Your child is apt to read more if they feel confident as a reader, so give them the time and space to develop their confidence through reading what they choose. Trust me that in time, they’ll push themselves to read more challenging books. It’s in our nature (future post to follow).
#2 FLOODING. As in a “book flood.” One of the reasons I invested hundreds of dollars (if not more) in my classroom library was because I firmly believe that if kids are surrounded by reading materials of all genres, they are more likely to find something they like, and therefore more likely to read it. What this means for you doesn’t necessarily mean spending hundreds of dollars on books! It might mean making trips to a local bookstore, used bookstore, and/or library, and making that a “thing” you do together.
As a side note, this is the reason I have worked pretty hard at creating a space kids want to be in over at Bibliopolis. I want them to love being there, and definitely want them to be surrounded by books so they’ll always associate books with something special or even slightly magical, or at the very least, something positive!
#3 MODELING. The more your child sees YOU reading for pleasure, they will see reading as a pleasurable activity. You know by now that your kids notice everything you do and say. Sometimes they can even imitate the way you do and say it! This means that they are aware of your relationship (or non-relationship) with books. Studies around kids and technology reveal that one of the biggest frustrations they have is that their parents are hypocrites when it comes to technology.
The same goes for reading.

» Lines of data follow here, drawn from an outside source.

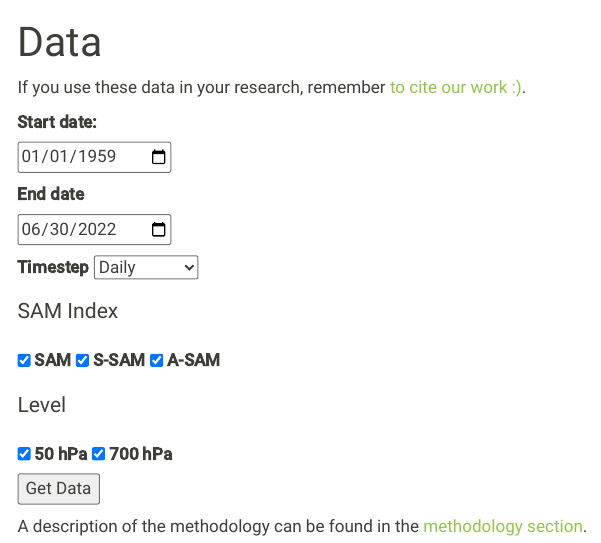
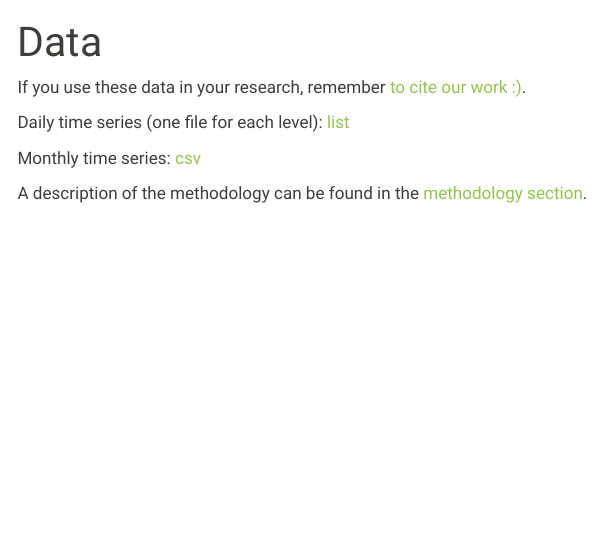
Before and after one commit to eliocamp/asymsam-web, a Quarto document (get-data/index.qmd): the page in a window 1100 px wide, from its top. Rendered offline with R 4.5, knitr and Pandoc in place of Quarto, with nearby package versions; menus at the side of the page are left out.

Commit message:
Quita API

```diff
--- a/get-data/index.qmd
+++ b/get-data/index.qmd
@@ -1,47 +1,14 @@
 ---
 title: "Data"
-description: Get Asymmetric SAM and Symmetric SAM indices in daily, monthly or seasonal timesteps
+description: Get Asymmetric SAM and Symmetric SAM indices in daily or monthly time series
 visual: false
 ---
 
 If you use these data in your research, remember [to cite our work :)](/#how-to-cite).
 
-<form>
+Daily time series (one file for each level): [list](/~elio.campitelli/asymsam/data/sam_level/)
 
-  <label for="mindate">Start date:</label><br>
-  <input type="date" id="mindate" name="mindate" value="1959-01-01"><br>
+Monthly time series: [csv](/~elio.campitelli/asymsam/data/sam_monthly.csv)
 
-  <label for="maxdate">End date</label><br>
-  <input type="date" id="maxdate" name="maxdate" value="2022-06-30">
-
-  <label for="timestep">Timestep</label>
-  <select name="timestep" id="timestep">
-    <option value="daily">Daily</option>
-    <option value="monthly">Monthly</option>
-    <option value="seasonally">Seasonally</option>
-  </select>
-
-  <fieldset>
-    <legend>SAM Index</legend>
-    <input type="checkbox" id="SAM" name="term" value="full" checked>
-    <label for="SAM">SAM</label>
-    <input type="checkbox" id="SSAM" name="term" value="sym" checked>
-    <label for="SSAM">S-SAM</label>
-    <input type="checkbox" id="ASAM" name="term" value="asym" checked>
-    <label for="ASAM">A-SAM</label>
-
-  </fieldset>
-
-  <fieldset>
-    <legend>Level</legend>
-    <input type="checkbox" id="50" name="level" value="50" checked>
-    <label for="50">50 hPa</label>
-    <input type="checkbox" id="700" name="level" value="700" checked>
-    <label for="700">700 hPa</label>
-  </fieldset>
-
-  <input id = "get-data" type="submit" formaction="https://frozen-journey-02456.herokuapp.com/getsam" value="Get Data">
-
-</form>
 
 A description of the methodology can be found in the [methodology section](/methodology).
```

Your kids know if you’re just telling, or even forcing, them to read, but you never do it yourself. Even though we’re all super busy, please believe me when I say that developing your own reading life, and sharing that with your kids, is one of the most powerful ways you can influence your child to be a reader.
You don’t always have to read aloud to your child, which some feel too pressed for time to do regularly. But what I’m suggesting is a win-win! You can read whatever you’ve been meaning to read** — fiction, non-fiction, apologetics, biographies, poetry — and you can spend time with your kid while they’re reading their book too.
And there you have it. That’s my list. My teaching colleagues often asked me how I got my students to be such book nerds. And I always tell them the above three things. I let my students choose what to read, out of a gazillion books that they have access to right there in the classroom, and I constantly talk about the variety of books I’m reading, regularly doing book talks, asking them about what they’re reading, encouraging lively conversations and even arguments around books, and making it a priority to set aside “sacred time” for silent reading all together (including me) every day.
What strategies or practices have you tried to “get” your child to read? How did you become a reader yourself? Looking forward to sharing our reading successes!
*We impose our “should be’s” on others!
**Try to read something that’s in physical book form.